**Assignment**. Please report, as a single number with no other text, how many lines of the listing contain "https".

**Data supplied**.
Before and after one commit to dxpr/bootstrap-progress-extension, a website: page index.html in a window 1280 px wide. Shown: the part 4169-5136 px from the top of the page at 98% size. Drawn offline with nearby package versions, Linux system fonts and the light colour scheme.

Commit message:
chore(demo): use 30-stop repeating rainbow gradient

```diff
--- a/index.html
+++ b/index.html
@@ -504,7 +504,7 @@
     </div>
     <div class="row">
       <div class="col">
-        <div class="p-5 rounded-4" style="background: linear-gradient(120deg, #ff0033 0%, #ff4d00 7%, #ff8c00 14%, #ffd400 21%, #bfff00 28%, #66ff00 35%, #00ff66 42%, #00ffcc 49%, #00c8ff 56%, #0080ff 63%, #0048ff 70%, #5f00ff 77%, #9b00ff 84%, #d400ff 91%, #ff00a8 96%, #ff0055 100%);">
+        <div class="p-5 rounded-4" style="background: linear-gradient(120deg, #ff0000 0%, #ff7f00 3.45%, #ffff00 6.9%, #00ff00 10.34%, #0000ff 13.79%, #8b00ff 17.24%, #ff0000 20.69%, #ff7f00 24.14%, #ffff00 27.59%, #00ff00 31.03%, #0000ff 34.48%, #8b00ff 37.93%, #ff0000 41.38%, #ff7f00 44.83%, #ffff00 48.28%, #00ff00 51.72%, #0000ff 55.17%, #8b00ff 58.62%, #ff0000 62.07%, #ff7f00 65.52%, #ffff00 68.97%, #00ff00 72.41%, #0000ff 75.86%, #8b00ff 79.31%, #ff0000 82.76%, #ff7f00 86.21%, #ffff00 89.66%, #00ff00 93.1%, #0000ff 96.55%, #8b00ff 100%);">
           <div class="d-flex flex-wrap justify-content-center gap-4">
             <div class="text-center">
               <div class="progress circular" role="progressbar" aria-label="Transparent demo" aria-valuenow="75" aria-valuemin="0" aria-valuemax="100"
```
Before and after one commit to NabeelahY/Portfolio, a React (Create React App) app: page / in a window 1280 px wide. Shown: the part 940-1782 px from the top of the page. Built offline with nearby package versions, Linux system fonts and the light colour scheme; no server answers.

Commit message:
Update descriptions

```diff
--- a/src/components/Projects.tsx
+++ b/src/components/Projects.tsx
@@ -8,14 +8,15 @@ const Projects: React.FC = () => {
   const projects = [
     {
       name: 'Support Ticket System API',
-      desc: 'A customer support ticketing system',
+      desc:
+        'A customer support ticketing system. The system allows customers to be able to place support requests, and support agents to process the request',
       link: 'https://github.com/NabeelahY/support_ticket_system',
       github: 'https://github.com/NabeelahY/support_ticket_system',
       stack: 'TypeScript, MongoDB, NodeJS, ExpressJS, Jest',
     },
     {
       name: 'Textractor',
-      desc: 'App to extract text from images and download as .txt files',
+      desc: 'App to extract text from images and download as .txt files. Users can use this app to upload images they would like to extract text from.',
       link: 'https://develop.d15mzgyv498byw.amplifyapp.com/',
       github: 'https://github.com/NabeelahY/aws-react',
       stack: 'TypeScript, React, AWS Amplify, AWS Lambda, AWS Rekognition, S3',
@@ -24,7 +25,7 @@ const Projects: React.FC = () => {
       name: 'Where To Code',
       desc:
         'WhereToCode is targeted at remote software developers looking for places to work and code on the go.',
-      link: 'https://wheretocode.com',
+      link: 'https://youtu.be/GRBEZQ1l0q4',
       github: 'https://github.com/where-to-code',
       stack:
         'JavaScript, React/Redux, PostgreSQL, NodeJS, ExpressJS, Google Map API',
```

**Task solution**. 7